> [About this exercise] Copy out the lines of the records below, and only those lines, from the one with "for each spectrum." through the one with "file (sample) a", exactly as they appear.

> [Exercise inputs]
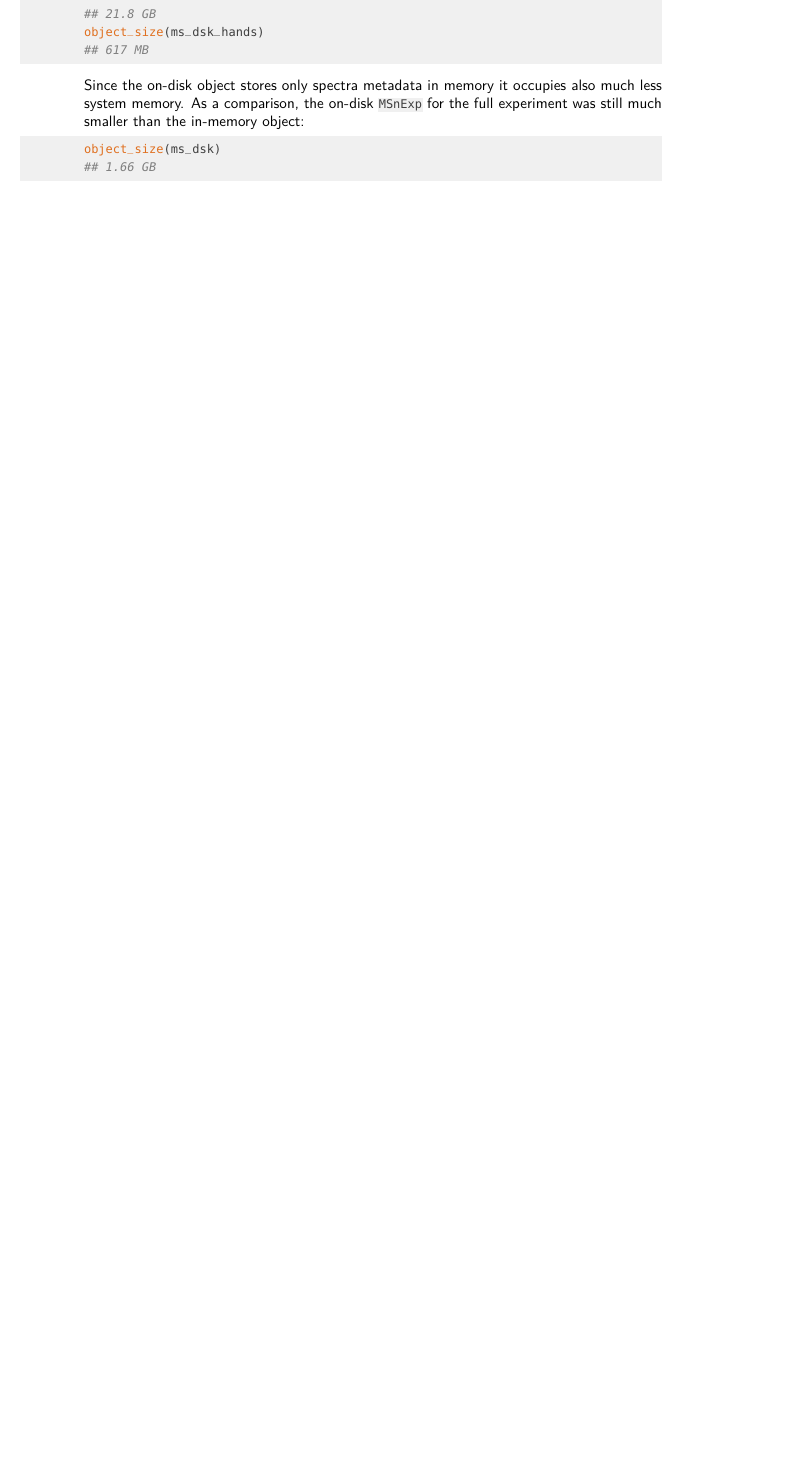
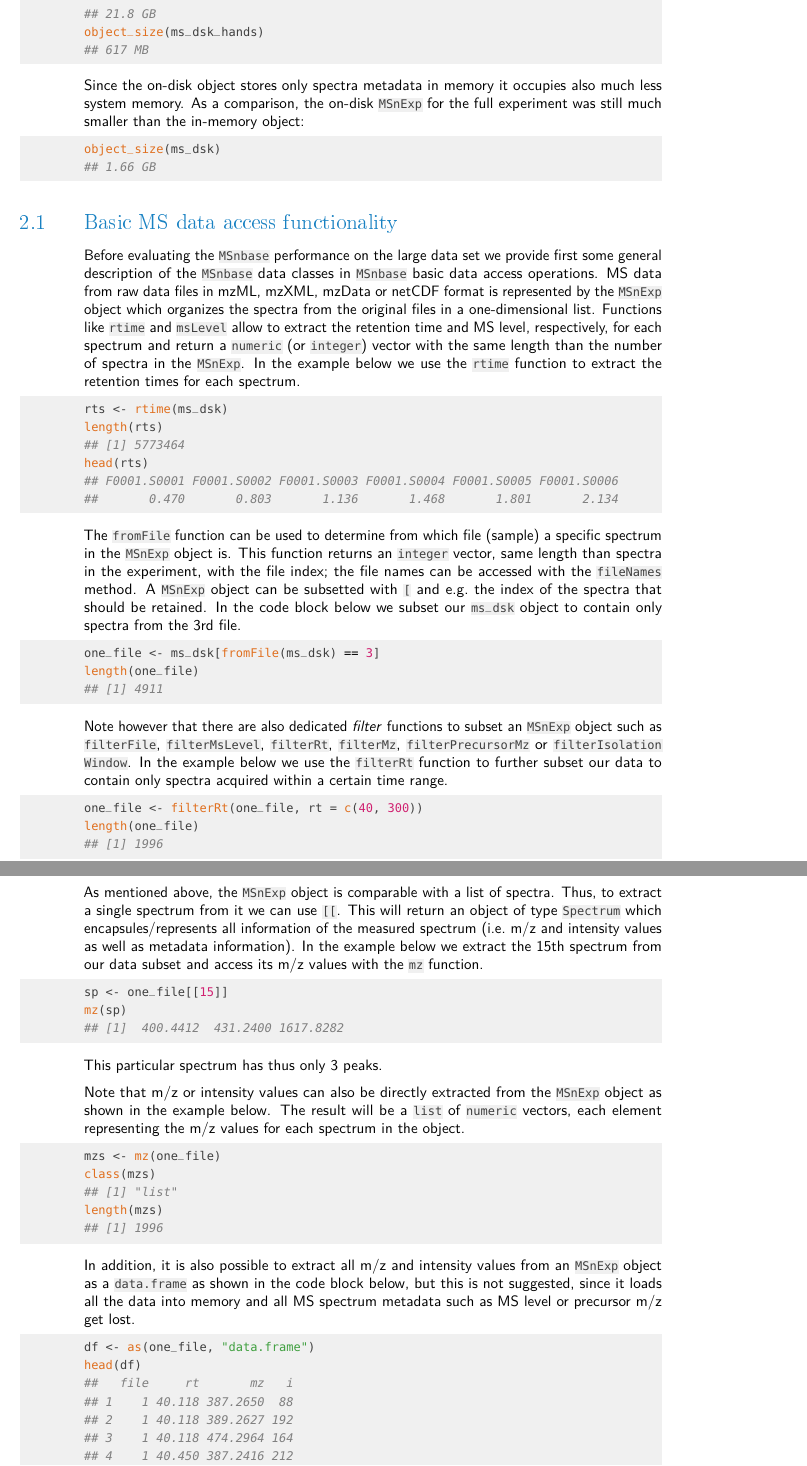
Before and after one commit to lgatto/2020-msnbase-v2, an R Markdown document (large_experiment_processing.Rmd): part of page 3 of 6 before the commit and two parts of pages 3 and 4 of 8 after it, the two joined at a grey line, cut so that both start at the same text, the shorter picture padded with empty space. The pictures show the output file large_experiment_processing.pdf that the author committed with the source.

Commit message:
Add section with general usage

````diff
--- a/large_experiment_processing.Rmd
+++ b/large_experiment_processing.Rmd
@@ -105,3 +105,78 @@ object_size(ms_dsk)
 ```
 
 
+## Basic MS data access functionality
+
+Before evaluating the `MSnbase` performance on the large data set we provide
+first some general description of the `MSnbase` data classes in `MSnbase` basic
+data access operations. MS data from raw data files in mzML, mzXML, mzData or
+netCDF format is represented by the `MSnExp` object which organizes the spectra
+from the original files in a one-dimensional list. Functions like `rtime` and
+`msLevel` allow to extract the retention time and MS level, respectively, for
+each spectrum and return a `numeric` (or `integer`) vector with the same length
+than the number of spectra in the `MSnExp`. In the example below we use the
+`rtime` function to extract the retention times for each spectrum.
+
+```{r rtime}
+rts <- rtime(ms_dsk)
+length(rts)
+head(rts)
+```
+
+The `fromFile` function can be used to determine from which file (sample) a
+specific spectrum in the `MSnExp` object is. This function returns an `integer`
+vector, same length than spectra in the experiment, with the file index; the
+file names can be accessed with the `fileNames` method. A `MSnExp` object can be
+subsetted with `[` and e.g. the index of the spectra that should be retained. In
+the code block below we subset our `ms_dsk` object to contain only spectra from
+the 3rd file.
+
+```{r subset}
+one_file <- ms_dsk[fromFile(ms_dsk) == 3]
+length(one_file)
+```
+
+Note however that there are also dedicated *filter* functions to subset an
+`MSnExp` object such as `filterFile`, `filterMsLevel`, `filterRt`, `filterMz`,
+`filterPrecursorMz` or `filterIsolationWindow`. In the example below we use the
+`filterRt` function to further subset our data to contain only spectra acquired
+within a certain time range.
+
+```{r filterrt}
+one_file <- filterRt(one_file, rt = c(40, 300))
+length(one_file)
+```
+
+As mentioned above, the `MSnExp` object is comparable with a list of
+spectra. Thus, to extract a single spectrum from it we can use `[[`. This will
+return an object of type `Spectrum` which encapsules/represents all information
+of the measured spectrum (i.e. m/z and intensity values as well as metadata
+information). In the example below we extract the 15th spectrum from our data
+subset and access its m/z values with the `mz` function.
+
+```{r}
+sp <- one_file[[15]]
+mz(sp)
+```
+
+This particular spectrum has thus only 3 peaks.
+
+Note that m/z or intensity values can also be directly extracted from the
+`MSnExp` object as shown in the example below. The result will be a `list` of
+`numeric` vectors, each element representing the m/z values for each spectrum in
+the object.
+
+```{r}
+mzs <- mz(one_file)
+class(mzs)
+length(mzs)
+```
+
+In addition, it is also possible to extract all m/z and intensity values from an
+`MSnExp` object as a `data.frame` as shown in the code block below, but this is
+not suggested, since it loads all the data into memory and all MS spectrum
+metadata such as MS level or precursor m/z get lost.
+
+```{r data.frame}
+df <- as(one_file, "data.frame")
+head(df)
````
Also changed, not shown: large_experiment_processing.pdf, large_experiment_processing.Rmd (8 more changed lines).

> [Task answer]
+`rtime` function to extract the retention times for each spectrum.
+
+```{r rtime}
+rts <- rtime(ms_dsk)
+length(rts)
+head(rts)
+```
+
+The `fromFile` function can be used to determine from which file (sample) a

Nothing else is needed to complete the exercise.